Your assignment: Set the records down once more so that they match the source word for word.

>>>

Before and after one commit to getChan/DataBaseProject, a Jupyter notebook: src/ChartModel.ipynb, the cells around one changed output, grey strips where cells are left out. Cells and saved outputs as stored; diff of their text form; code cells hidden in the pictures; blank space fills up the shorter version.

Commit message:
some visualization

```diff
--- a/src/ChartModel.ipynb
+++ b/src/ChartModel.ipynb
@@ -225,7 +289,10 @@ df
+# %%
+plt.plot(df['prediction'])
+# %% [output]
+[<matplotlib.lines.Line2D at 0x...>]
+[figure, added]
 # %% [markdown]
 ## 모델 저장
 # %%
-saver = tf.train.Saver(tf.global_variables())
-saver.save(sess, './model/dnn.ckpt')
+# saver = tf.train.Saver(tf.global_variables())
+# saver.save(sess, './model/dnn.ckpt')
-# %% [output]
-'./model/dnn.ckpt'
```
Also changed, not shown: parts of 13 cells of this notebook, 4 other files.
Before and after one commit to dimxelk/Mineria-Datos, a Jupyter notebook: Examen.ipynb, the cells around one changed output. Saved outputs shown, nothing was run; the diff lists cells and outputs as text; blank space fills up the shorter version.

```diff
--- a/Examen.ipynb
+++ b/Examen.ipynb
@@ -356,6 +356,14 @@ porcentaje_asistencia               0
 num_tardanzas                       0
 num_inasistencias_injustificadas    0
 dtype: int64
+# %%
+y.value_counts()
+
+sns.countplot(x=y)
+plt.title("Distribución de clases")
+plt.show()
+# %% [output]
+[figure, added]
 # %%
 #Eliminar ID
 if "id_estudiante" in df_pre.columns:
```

<<<

Written reply:
Before and after one commit to getChan/DataBaseProject, a Jupyter notebook: src/ChartModel.ipynb, the cells around one changed output, grey strips where cells are left out. Cells and saved outputs as stored; diff of their text form; code cells hidden in the pictures; blank space fills up the shorter version.

Commit message:
some visualization

```diff
--- a/src/ChartModel.ipynb
+++ b/src/ChartModel.ipynb
@@ -225,7 +289,10 @@ df
+# %%
+plt.plot(df['prediction'])
+# %% [output]
+[<matplotlib.lines.Line2D at 0x...>]
+[figure, added]
 # %% [markdown]
 ## 모델 저장
 # %%
-saver = tf.train.Saver(tf.global_variables())
-saver.save(sess, './model/dnn.ckpt')
+# saver = tf.train.Saver(tf.global_variables())
+# saver.save(sess, './model/dnn.ckpt')
-# %% [output]
-'./model/dnn.ckpt'
```
Also changed, not shown: parts of 13 cells of this notebook, 4 other files.
Before and after one commit to dimxelk/Mineria-Datos, a Jupyter notebook: Examen.ipynb, the cells around one changed output. Saved outputs shown, nothing was run; the diff lists cells and outputs as text; blank space fills up the shorter version.

```diff
--- a/Examen.ipynb
+++ b/Examen.ipynb
@@ -356,6 +356,14 @@ porcentaje_asistencia               0
 num_tardanzas                       0
 num_inasistencias_injustificadas    0
 dtype: int64
+# %%
+y.value_counts()
+
+sns.countplot(x=y)
+plt.title("Distribución de clases")
+plt.show()
+# %% [output]
+[figure, added]
 # %%
 #Eliminar ID
 if "id_estudiante" in df_pre.columns:
```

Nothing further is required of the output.